**What this task involves**
Looking at the entries below, state how many lines contain the word "courseDepartment". Give the number alone.
════════════════
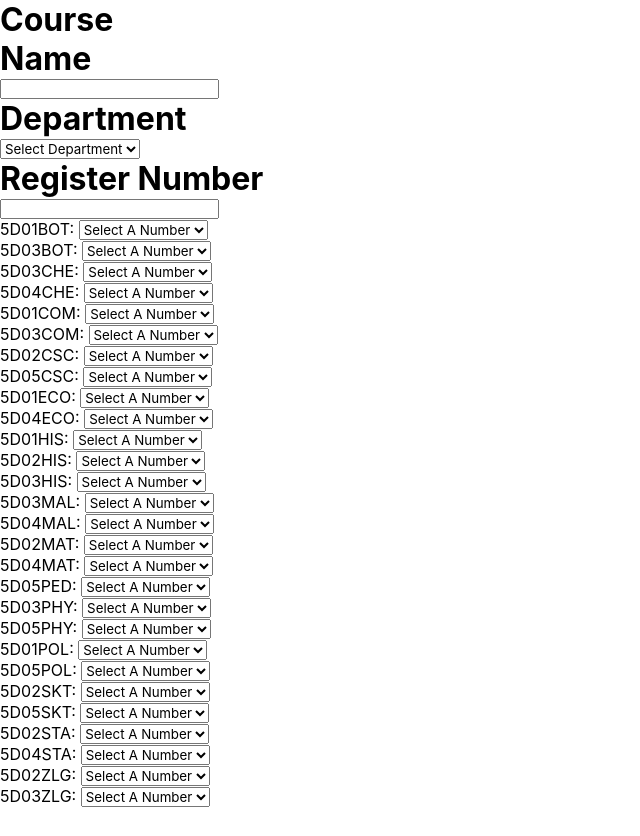
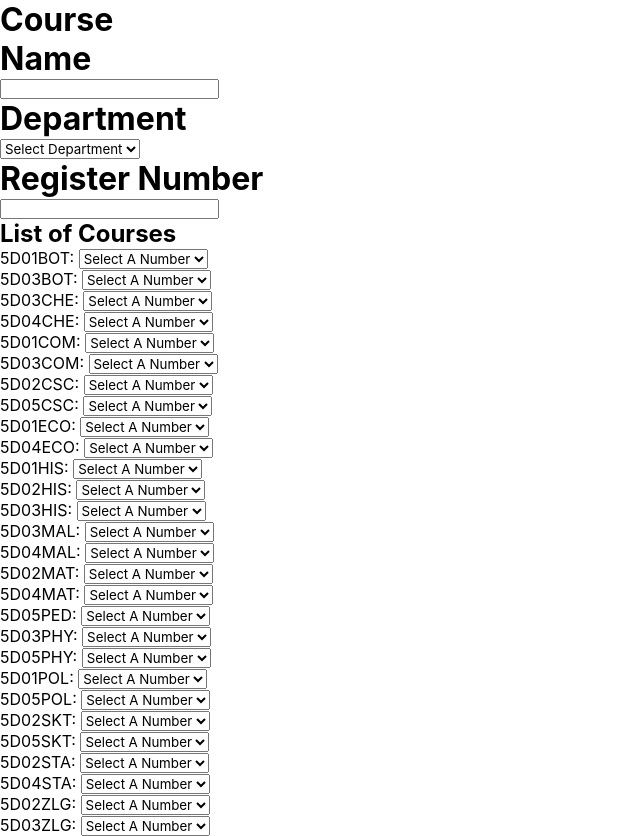
Before and after one commit to 4rjunc/opencourse-webapp, a React (Vite) app in the folder open-frontend/: page / in a window 1280 px wide. Shown: the whole page, without its empty margins (0-640 px from the left). Before the commit the page ends 807 px from the top, so only its background shows below. Built offline with nearby package versions, Linux system fonts and the light colour scheme.

Commit message:
Filtered printing in cousre priority

```diff
--- a/open-frontend/src/components/Course.jsx
+++ b/open-frontend/src/components/Course.jsx
@@ -82,7 +82,15 @@ const Course = () => {
            <h1>Register Number</h1>
            <input type="text" onChange={(e) => setRegNumber(e.target.value)}/>
 
-            {Object.entries(courseList).map(([key, value]) => (
+           <h2>List of Courses</h2>
+          {Object.entries(courseList).map(([key, value]) => {
+                const courseDepartment = key.slice(-3);
+
+                if (courseDepartment === dept) {
+                return null; // Skip mapping the course
+                }
+
+                return (
                 <div key={key}>
                     <span>{key}: </span>
                     <select
@@ -97,7 +105,8 @@ const Course = () => {
                     ))}
                     </select>
                 </div>
-            ))}
+                );
+            })}
         </form>
       </div>
     </div>
```
Lines whose indentation alone changed are shown as unchanged.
════════════════
**Answer to this problem**
2